But then something unexpected happened.
His heart started recovering.
The first signs showed up in routine heart tests, and his cardiology team grew cautiously optimistic.
Then a “low flow” alarm began sounding on Bob’s LVAD controller. The device wouldn’t take in enough blood because his heart was stealing some of the blood.
“The beeping started in May or June, and it kept getting worse,” Carol said. “We never knew where it was going to happen—during the night, at church, or at the symphony or wherever. … He could push it off and it would come right back on. It was very nerve-wracking.”
Later that summer the doctors raised the possibility of removing the LVAD, a surprising development for both the Verburgs and the medical team.
“We were not expecting Bob’s heart to recover,” said Asghar Khaghani, MD, FRCS, a cardiothoracic surgeon with the Spectrum Health Richard DeVos Heart and Lung Transplant Program. “But … he recovered completely, to the extent that his own heart was competing with the device.
“That’s unusual, especially at that age,” Dr. Khaghani said.
Unusual, but not unheard of.
Bob stands out as the oldest, said Dr. Khaghani, who removed his LVAD the day after Thanksgiving, 11 months after it had been implanted.
The LVAD had kept him alive long enough for his heart to heal.
“His aortic valve disease made his heart weak, and after the aortic valve replacement there was an opportunity for his heart to recover, even though it was very dilated,” Dr. Khaghani said.
Patients like Bob “need a period of rest for the heart to shrink, because without the device it won’t shrink, it will remain distended,” the doctor explained. “You have to give them a period of survival without heart failure, and with the medical treatment continuing.”

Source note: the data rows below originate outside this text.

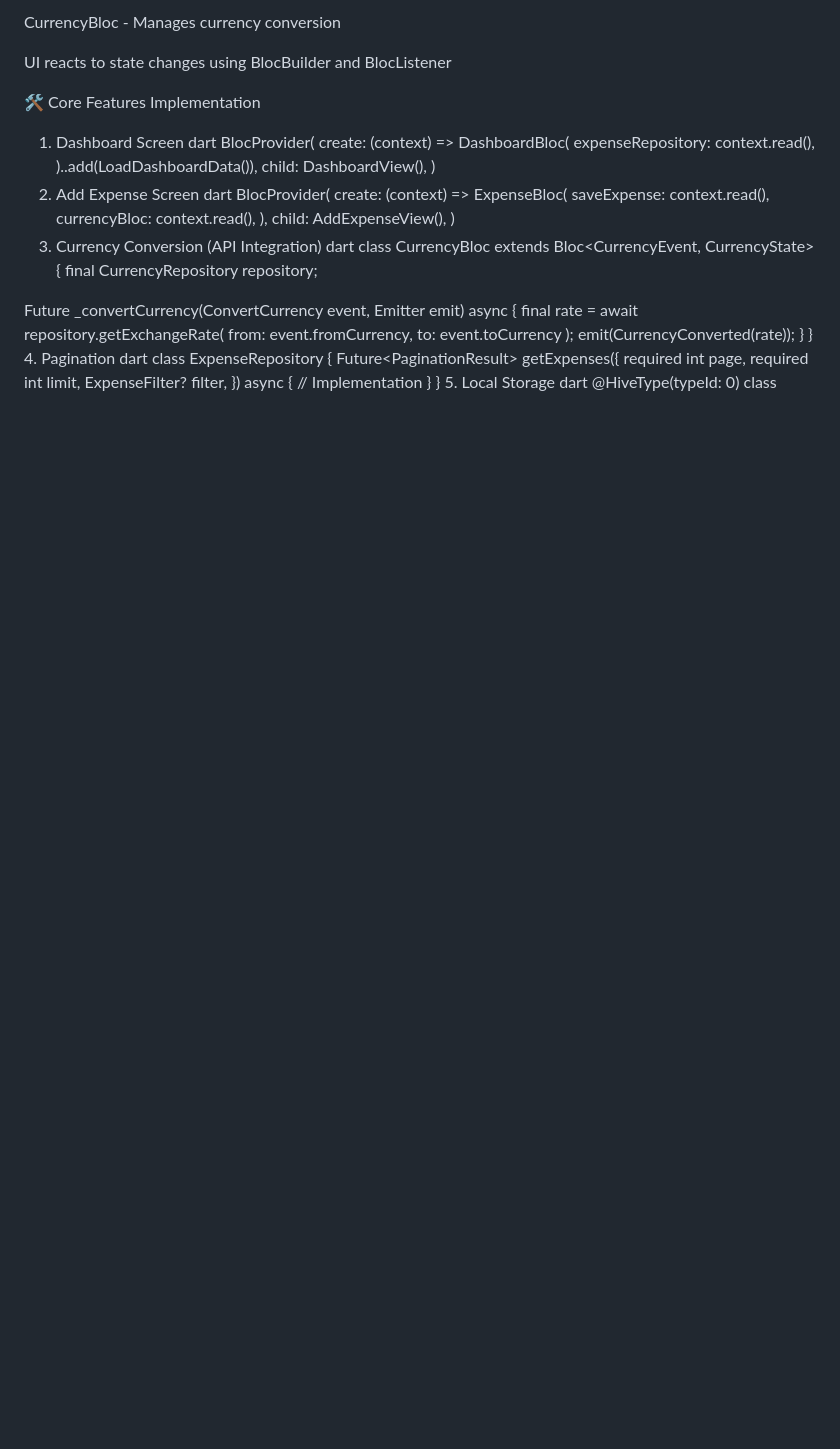
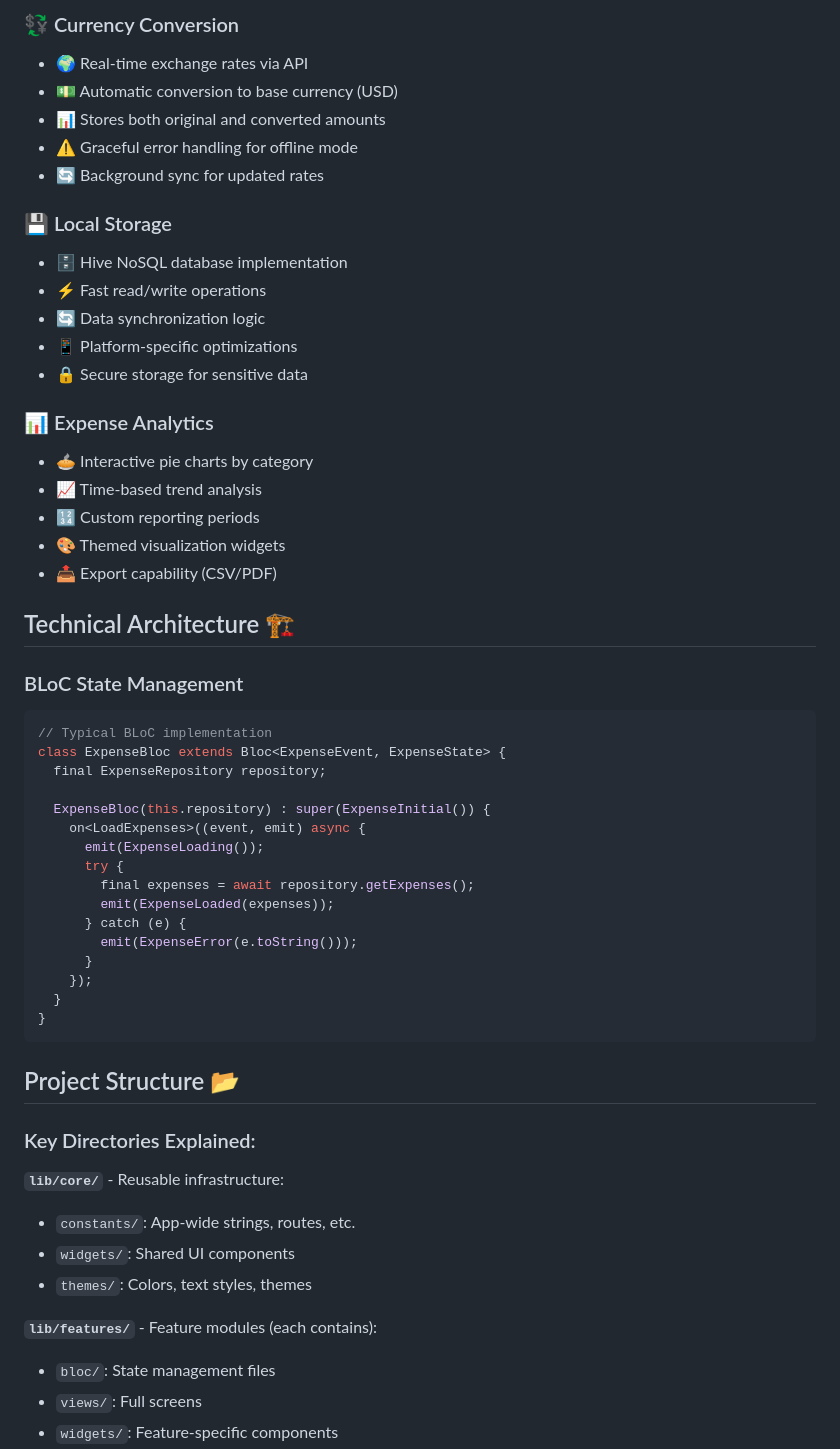
Before and after one commit to ShaimaaIbrahim/Expense-Tracker-Lite, a Markdown page: README.md, the part around the change printed below. GitHub-like rendering; blank space fills up the shorter version.

````diff
--- a/README.md
+++ b/README.md
@@ -25,45 +67,58 @@ ExpenseBloc - Handles expense creation and management
 
-CurrencyBloc - Manages currency conversion
+### 💱 Currency Conversion
+- 🌍 Real-time exchange rates via API
+- 💵 Automatic conversion to base currency (USD)
+- 📊 Stores both original and converted amounts
+- ⚠️ Graceful error handling for offline mode
+- 🔄 Background sync for updated rates
 
-UI reacts to state changes using BlocBuilder and BlocListener
+### 💾 Local Storage
+- 🗄️ Hive NoSQL database implementation
+- ⚡ Fast read/write operations
+- 🔄 Data synchronization logic
+- 📱 Platform-specific optimizations
+- 🔒 Secure storage for sensitive data
 
-🛠 Core Features Implementation
-1. Dashboard Screen
-dart
-BlocProvider(
-  create: (context) => DashboardBloc(
-    expenseRepository: context.read<ExpenseRepository>(),
-  )..add(LoadDashboardData()),
-  child: DashboardView(),
-)
-2. Add Expense Screen
-dart
-BlocProvider(
-  create: (context) => ExpenseBloc(
-    saveExpense: context.read<SaveExpenseUseCase>(),
-    currencyBloc: context.read<CurrencyBloc>(),
-  ),
-  child: AddExpenseView(),
-)
-3. Currency Conversion (API Integration)
-dart
-class CurrencyBloc extends Bloc<CurrencyEvent, CurrencyState> {
-  final CurrencyRepository repository;
+### 📊 Expense Analytics
+- 🥧 Interactive pie charts by category
+- 📈 Time-based trend analysis
+- 🔢 Custom reporting periods
+- 🎨 Themed visualization widgets
+- 📤 Export capability (CSV/PDF)
 
-  Future<void> _convertCurrency(ConvertCurrency event, Emitter emit) async {
-    final rate = await repository.getExchangeRate(
-      from: event.fromCurrency,
-      to: event.toCurrency
-    );
-    emit(CurrencyConverted(rate));
+## Technical Architecture 🏗️
+
+### BLoC State Management
+```dart
+// Typical BLoC implementation
+class ExpenseBloc extends Bloc<ExpenseEvent, ExpenseState> {
+  final ExpenseRepository repository;
+
+  ExpenseBloc(this.repository) : super(ExpenseInitial()) {
+    on<LoadExpenses>((event, emit) async {
+      emit(ExpenseLoading());
+      try {
+        final expenses = await repository.getExpenses();
+        emit(ExpenseLoaded(expenses));
+      } catch (e) {
+        emit(ExpenseError(e.toString()));
+      }
+    });
   }
 }
-4. Pagination
-dart
-class ExpenseRepository {
-  Future<PaginationResult<Expense>> getExpenses({
-    required int page,
-    required int limit,
-    ExpenseFilter? filter,
-  }) async {
-    // Implementation
+```
+
+## Project Structure 📂
+
+### Key Directories Explained:
+
+**`lib/core/`** - Reusable infrastructure:
+- `constants/`: App-wide strings, routes, etc.
+- `widgets/`: Shared UI components
+- `themes/`: Colors, text styles, themes
+
+**`lib/features/`** - Feature modules (each contains):
+- `bloc/`: State management files
+- `views/`: Full screens
+- `widgets/`: Feature-specific components
+
````
Also changed, not shown: other parts of README.md (+117 -119 lines).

It doesn’t always work, Dr. Khaghani said, adding that using LVAD as a bridge to recovery remains an area of research.
“We still don’t know why some patients recover (on the device) and some don’t,” the doctor said. “We still don’t know what triggers the recovery at the molecular level.”
Today Bob’s heart is functioning normally. His ejection fraction, which at its weakest stood at about 10 percent, is close to 60 percent, which is normal, Dr. Khaghani said. He will continue to see his cardiologists, Milena Jani, MD and Michael Dickinson, MD, in the Advanced Heart Failure Program over the long term.
“I think that his prospect is very good. I would expect him to have normal life expectancy,” Dr. Khaghani said.
The Verburgs are delighted with Bob’s new independence and the added time they’ve been given together.
“It’s unbelievable,” Carol said. “But you know what? We credit a lot of it to all of the prayers that were offered for us through all of this. We never would have made it this far otherwise.”
Bob still struggles with some lingering short-term memory loss, which Dr. Khaghani said is common after cardiac surgery.
But he is back behind the wheel and he has joined a community choir. And he’s packing his bags for a month in Florida.
“I’m not idle. I’m always on the move,” he said. “It feels good.”